Many people who need help with activities of daily living can continue to live at home. Unpaid care-giving by family and friends is the main source of this assistance. Today, a large percentage of our nation’s long term care needs are met in the home by care provided by family members and friends.
But care requirements can rise to a level than cannot be appropriately met at home. Because of family circumstances or the level of care required or the cost of round the clock care, home care can place unacceptable burdens on the family and put the care recipient at risk. If the care recipient does not need a high level of medically oriented support there are a number of residential care alternatives that may become appropriate. For a discussion of these options see my previous blog post When Mom Can’t Live Safely at Home – Residential Care Facility Options for Seniors.
If care requirements are complex or extensive or require skilled medical support a traditional nursing home may the best residential care option. [When I use the term “nursing home” in this article I mean a facility that provides 24-hour health care services including basic and skilled nursing care, rehabilitation, and a full range of other programs, treatments and therapies such as occupational therapy and physical therapy.] Nursing homes may also manage complex medical needs that require equipment, such as ventilators and IV lines. Nursing homes are medical facilities that are inspected and licensed in Pennsylvania by the state Department of Health. They must comply with both state and federal regulations.
Nursing homes are sometimes referred to as “skilled nursing facilities” or “long term care facilities” or “nursing care facilities” but are most commonly simply called nursing homes. I will use that term.
Nursing homes may be stand-alone or they may be part of a hospital or of a Continuing Care Retirement Community. As of June 30, 2012, there were 713 nursing homes in Pennsylvania with a total bed capacity of over 88,000. Most, but not all, facilities accept Medicare and Medicaid for those who qualify for benefits under those programs. Other sources of payment include private payment, long term care insurance, and VA benefits. Since some nursing homes do not accept Medicaid – you should check in advance if there is a possibility that the resident may someday run out of private payment funds and need to rely on Medicaid.

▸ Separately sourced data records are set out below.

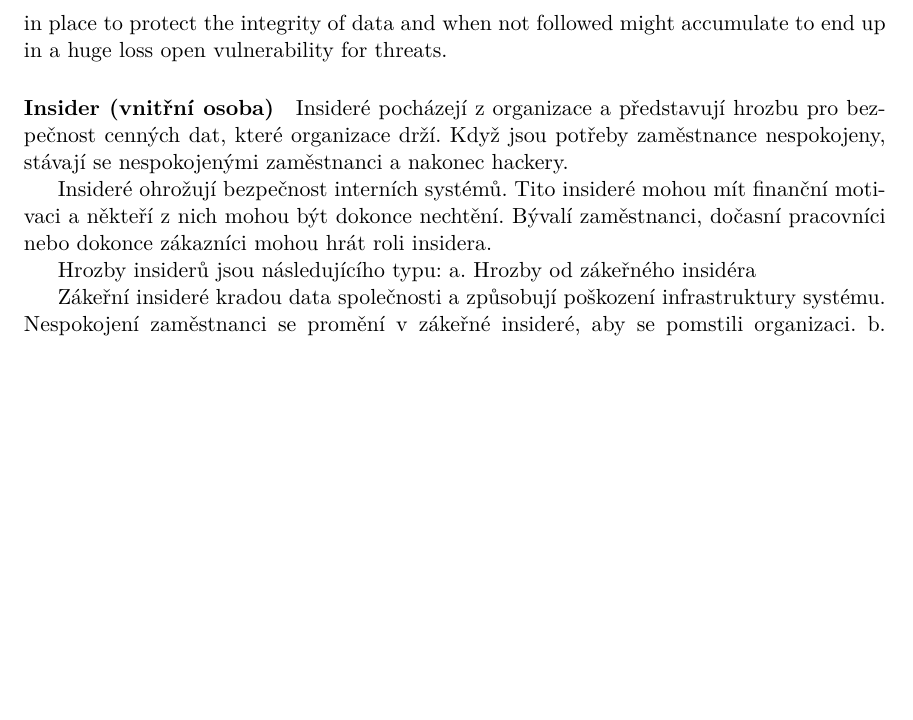
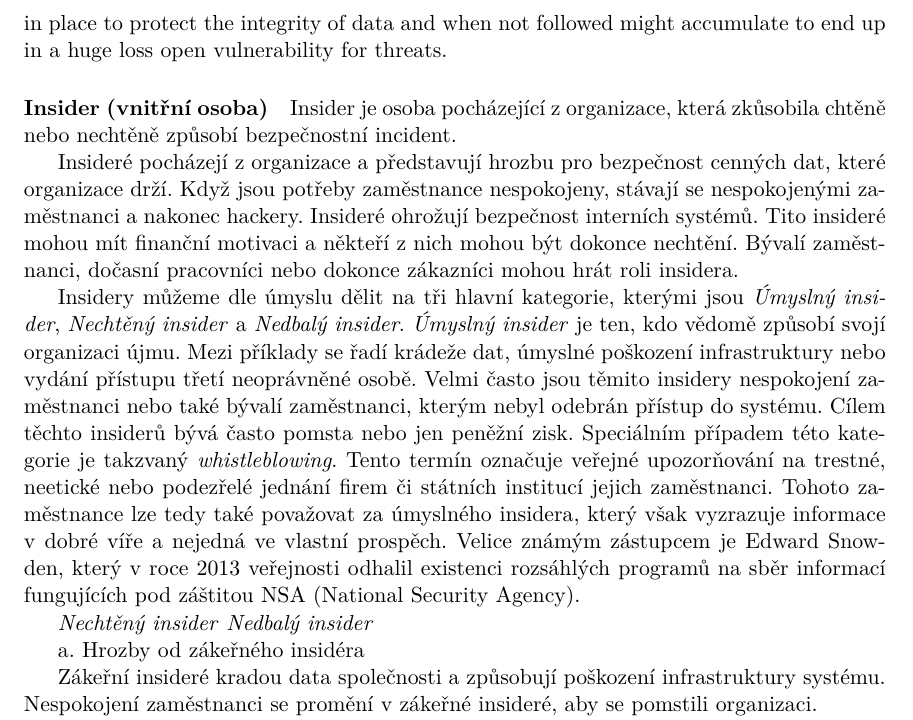
Before and after one commit to bonscji1/tex_UHK_bonsch_diplomka_red_team, a LaTeX thesis (main.tex, which reads acronyms.tex, content.tex): part of page 22 of 40, cut so that both start at the same text, the shorter picture padded with empty space. Compiled offline with pdfLaTeX.

Commit message:
insider start

```diff
--- a/acronyms.tex
+++ b/acronyms.tex
@@ -44,3 +44,7 @@
   short=NIST,
   long=National Institute of Standards and Technology
 }
+\DeclareAcronym{NSA}{
+  short=NSA,
+  long=National Security Agency
+}
--- a/content.tex
+++ b/content.tex
@@ -471,20 +471,47 @@ These occur due to the carelessness of an employee. This happens when an employe
 
 
 \paragraph{Insider (vnitřní osoba)}
-Insideré pocházejí z organizace a představují hrozbu pro bezpečnost cenných dat, které organizace drží. Když jsou potřeby zaměstnance nespokojeny, stávají se nespokojenými zaměstnanci a nakonec hackery.
+Insider je osoba pocházející z organizace, která zkůsobila chtěně nebo nechtěně způsobí bezpečnostní incident.
 
-Insideré ohrožují bezpečnost interních systémů. Tito insideré mohou mít finanční motivaci a někteří z nich mohou být dokonce nechtění. Bývalí zaměstnanci, dočasní pracovníci nebo dokonce zákazníci mohou hrát roli insidera.
 
-Hrozby insiderů jsou následujícího typu:
+
+
+Insideré pocházejí z organizace a představují hrozbu pro bezpečnost cenných dat, které organizace drží.
+Když jsou potřeby zaměstnance nespokojeny, stávají se nespokojenými zaměstnanci a nakonec hackery.
+Insideré ohrožují bezpečnost interních systémů.
+Tito insideré mohou mít finanční motivaci a někteří z nich mohou být dokonce nechtění.
+Bývalí zaměstnanci, dočasní pracovníci nebo dokonce zákazníci mohou hrát roli insidera.
+
+Insidery můžeme dle úmyslu dělit na tři hlavní kategorie, kterými jsou \textit{Úmyslný insider}, \textit{Nechtěný insider} a \textit{Nedbalý insider}.
+\textit{Úmyslný insider} je ten, kdo vědomě způsobí svojí organizaci újmu.
+Mezi příklady se řadí krádeže dat, úmyslné poškození infrastruktury nebo vydání přístupu třetí neoprávněné osobě.
+Velmi často jsou těmito insidery nespokojení zaměstnanci nebo také bývalí zaměstnanci, kterým nebyl odebrán přístup do systému.
+Cílem těchto insiderů bývá často pomsta nebo jen peněžní zisk.
+Speciálním případem této kategorie je takzvaný \textit{whistleblowing}.
+Tento termín označuje veřejné upozorňování na trestné, neetické nebo podezřelé jednání firem či státních institucí jejich zaměstnanci.
+Tohoto zaměstnance lze tedy také považovat za úmyslného insidera, který však vyzrazuje informace v dobré víře a nejedná ve vlastní prospěch.
+Velice známým zástupcem je Edward Snowden, který v roce 2013 veřejnosti odhalil existenci rozsáhlých programů na sběr informací fungujících pod záštitou \firstac{NSA}.
+
+\textit{Nechtěný insider}
+\textit{Nedbalý insider}
+
+
+
 a. Hrozby od zákeřného insidéra
 
-Zákeřní insideré kradou data společnosti a způsobují poškození infrastruktury systému. Nespokojení zaměstnanci se promění v zákeřné insideré, aby se pomstili organizaci.
+Zákeřní insideré kradou data společnosti a způsobují poškození infrastruktury systému.
+Nespokojení zaměstnanci se promění v zákeřné insideré, aby se pomstili organizaci.
+
 b. Hrozby od nechtěného insidéra
 
-Jedná se o nechtěné škody způsobené zaměstnanci společnosti. Příkladem nechtěného insidera je náhodné smazání nebo modifikace důležitých souborů.
+Jedná se o nechtěné škody způsobené zaměstnanci společnosti.
+Příkladem nechtěného insidera je náhodné smazání nebo modifikace důležitých souborů.
+
 c. Hrozby od nedbalého insidéra
 
-Tyto hrozby vznikají kvůli nedbalosti zaměstnance. To se stane, když zaměstnanec nedodržuje politiky a postupy, které organizace stanovila. Politiky jsou zavedeny k ochraně integrity dat a když se nedodržují, mohou nakonec vést k velkým ztrátám a otevřeným zranitelnostem pro hrozby.
+Tyto hrozby vznikají kvůli nedbalosti zaměstnance.
+To se stane, když zaměstnanec nedodržuje politiky a postupy, které organizace stanovila.
+Politiky jsou zavedeny k ochraně integrity dat a když se nedodržují, mohou nakonec vést k velkým ztrátám a otevřeným zranitelnostem pro hrozby.
 
 
 
```
Also changed, not shown: literature.bib (+7 -0 lines).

Pennsylvania residents can check the Pennsylvania Department of Health’s Nursing Care Facility Locator Page to find nursing homes near them. And Medicare provides a list of Medicare participating nursing homes on its Nursing Home Compare website. The Medicare site is deep with information and gives each home a quality rating between 1 and 5 stars. There is one overall rating for each nursing home, and a separate rating for each of the following three sources of information:
- Health Inspections – based on information from the last 3 years of onsite inspections;
- Staffing – based on the number of hours of care provided on average to each resident each day by nursing staff; and
- Quality Measures – based on 11 different physical and clinical measures for nursing home residents.
Of course, as Medicare itself cautions, “no rating system can address all of the important consideration that go into a decision about which nursing home may be best for a particular person. Examples include the extent to which specialty care is provided (such as specialized rehabilitation or dementia care) or how easy it will be for family members to visit the nursing home resident.” Family visits can improve both the residents’ quality of life and quality of care, so it may actually be better to select a nursing home that is very close over one that is higher rated but far away.
Consumers should therefore not rely solely on the Nursing Home Compare website. Consider other sources of information including that provided by state and local organizations (such as local advocacy groups and the State Ombudsman program).
The quality of the care provided by a nursing home is dependent on its staff. And there is often a lot of staff turnover. This means that the quality of the care in a particular facility can vary greatly over time. And some floors or units in a facility can have staff that provide better care than another unit in the same facility. The knowledge and opinions of current or recent residents of a facility and their family members can be an invaluable source of guidance.
If you are fortunate enough to know residents of the facility or members of their families don’t hesitate to talk with them. And, if you can, consult with a professional care manager who is independent of the facilities you are considering. Be sure to include personal visits to the nursing homes you are considering. But beware of referral companies that are paid by facilities to make referrals to them. You need independent recommendations from local people who have no financial conflict of interest.
The law firm Marshall, Parker and Weber has written a Nursing Home Guide that provides in-depth information about how to choose the right nursing home and get the best care there. (The Nursing Home Guide is free but registration is required.) The Guide can be accessed on the law firm’s website at http://www.paelderlaw.com/consumer-booklets/.